The future restaurant is smaller but more profitable

Posted by
conor
Conor Sheridan
on 24 November 2021

In this Snack we look at the next evolution of restaurant business models. In particular – how changing consumer tastes offer an opportunity for brands to optimise for productivity and profitability 📈💰.

 

Prior to March 2020, RevPASH was THE labour productivity metric for much of the industry.

RevPASH is revenue per available seat or Total Revenue ÷ Seat Hours. (Seat Hours = Number of Seats x Hours Open)

A restaurant’s labour productivity is primarily focused on the ergonomics turning tables.
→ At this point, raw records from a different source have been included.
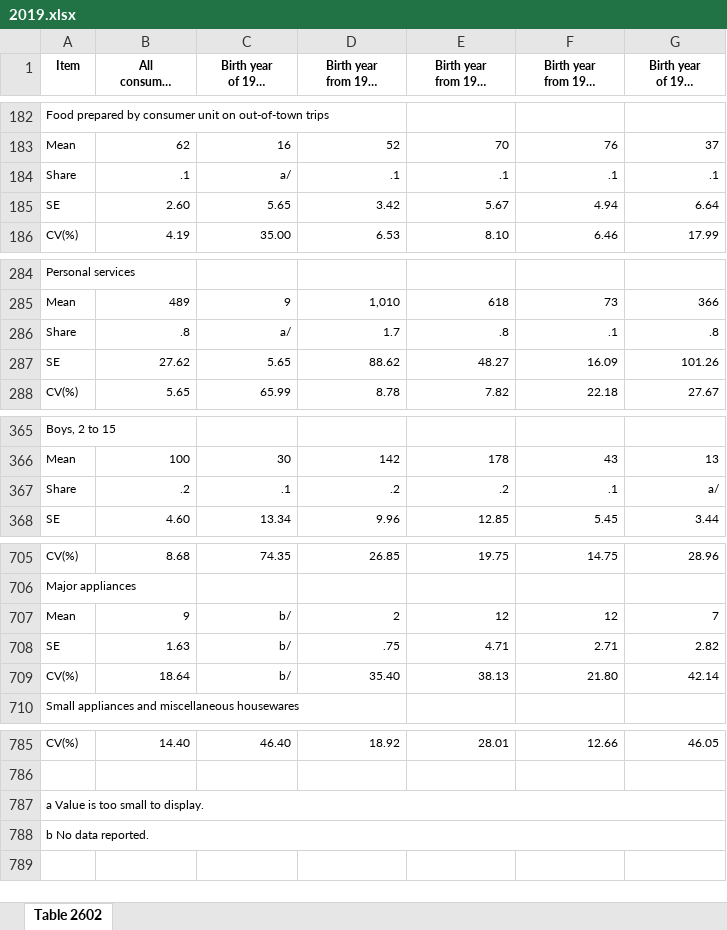
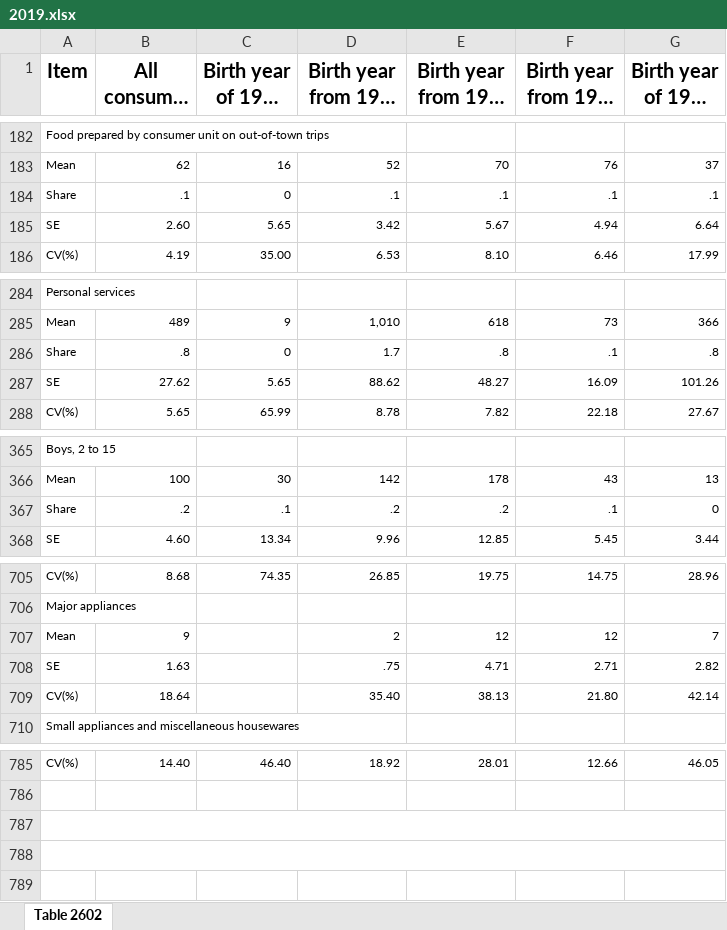
Before and after one commit to alison-love/16-17-Millennial_Murder_Mystery, an Excel workbook: excel files/2019.xlsx, sheet Table 2602, drawn as a sheet; only a part is shown, gaps mark what is left out; long unchanged cells end in …; values as stored, in another font and other column widths than the file's, no borders; the diff covers the shown part only; the diff names each change by its address in the sheet, - before the commit and + after, or states it on an @@ line.

```diff
--- a/excel files/2019.xlsx (sheet Table 2602)
+++ b/excel files/2019.xlsx (sheet Table 2602)
@@ A1:G1 text size: larger @@
-C184 (Birth year of 1997 or later): a/
+C184 (Birth year of 1997 or later): 0
-C286 (Birth year of 1997 or later): a/
+C286 (Birth year of 1997 or later): 0
-G367 (Birth year of 1945 or earlier): a/
+G367 (Birth year of 1945 or earlier): 0
-C707:C709 (Birth year of 1997 or later): b/
+C707:C709 (Birth year of 1997 or later): (empty)
-A787 (Item): a Value is too small to display.
+A787 (Item): (empty)
-A788 (Item): b No data reported.
+A788 (Item): (empty)
```
Also changed, not shown: 2 added rows, 2 removed rows and 18 edited cells elsewhere in this sheet, excel files/2020.xlsx, excel files/2021.xlsx, 3 other files.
Or in layman terms; how many bums can you get on seats each day?

Unfortunately over the last 20 months bums and seats have been forced apart (we won’t get into pandemic talk here). But in response to this we’ve also seen a huge spike in demand off-premise (delivery/takeout) dining globally. Meaning bums are on seats somewhere and they still want to eat! 🍔

 

Brands that have leaned into the principle that their food is best enjoyed wherever the hell their customers want, have better maintained and even grown their revenues over the last 20 months.
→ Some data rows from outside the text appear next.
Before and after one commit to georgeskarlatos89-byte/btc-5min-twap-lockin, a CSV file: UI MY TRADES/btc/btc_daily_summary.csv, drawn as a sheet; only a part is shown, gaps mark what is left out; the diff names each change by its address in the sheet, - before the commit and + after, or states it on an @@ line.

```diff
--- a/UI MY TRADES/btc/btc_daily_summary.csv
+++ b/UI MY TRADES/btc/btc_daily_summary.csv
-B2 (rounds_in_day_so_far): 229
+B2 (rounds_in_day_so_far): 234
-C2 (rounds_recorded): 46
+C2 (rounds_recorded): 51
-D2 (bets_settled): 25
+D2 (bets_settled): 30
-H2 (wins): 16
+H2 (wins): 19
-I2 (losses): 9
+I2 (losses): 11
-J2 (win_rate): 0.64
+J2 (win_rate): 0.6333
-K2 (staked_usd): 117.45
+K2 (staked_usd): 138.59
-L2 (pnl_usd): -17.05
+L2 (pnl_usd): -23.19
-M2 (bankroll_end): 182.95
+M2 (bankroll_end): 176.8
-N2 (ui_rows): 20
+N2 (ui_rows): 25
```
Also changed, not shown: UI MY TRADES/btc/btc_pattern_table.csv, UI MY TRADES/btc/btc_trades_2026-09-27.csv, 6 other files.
The majority of brands are reporting that off-premise dining as a % of revenue has maintained. Even as dining rooms have re-opened in 2021. Similar to the current hybrid work movement – diners want flexibility in how and where they enjoy their meals.


 

This trend isn’t going anywhere. If you are prepared to accept that, it opens up a whole new sea of opportunity and increased profitability 💸💸💸.

I can already picture the dis-belief on your faces…but hear me out.

Let’s say pre-pandemic your restaurants were approx 250 sqm and 70 seaters on average. To hit your sales budgets each week those seats needed to be filled and turned at breakneck pace. Cue – the ever so gentle dance of delivering remarkable dining experiences with a stopwatch in hand ⌛.

 

 

To service 2/3 turns of 70 seats each evening you likely need 3-5 kitchen staff and 6-10 front of house staff on shift depending on the layout of your restaurant and service style.

Now imagine you can achieve the same revenue in a 80sqm unit with the same (or smaller) kitchen team and only 2-3 front of house staff? How? By re-designing your model to service an omni-channel experience (e.g. 35% Dine in – 40% Delivery – 25% Take out).

By setting up to cater better for flexible dining habits you are able to cut off 66% of your real estate costs and up to 50% of your labour costs.

Better yet, your labour can’t spiral out of control because the physical space doesn’t exist  – it forces operators to build out logistical spaces with ergonomics in mind. It equally forces restaurant teams to operate more efficiently 🤯.

For a real world application of this check out the guys in Oath Pizza.

Granted – this doesn’t fit every brand’s business model for sure. But as the saying goes; in every crisis there is opportunity. The industry is going through a digital transformation of mammoth proportions.

There is a unique opportunity right now to take stock of where the demand winds are blowing and how best you can shape your business model to service them. All the while still optimising for healthy bottom line profitability.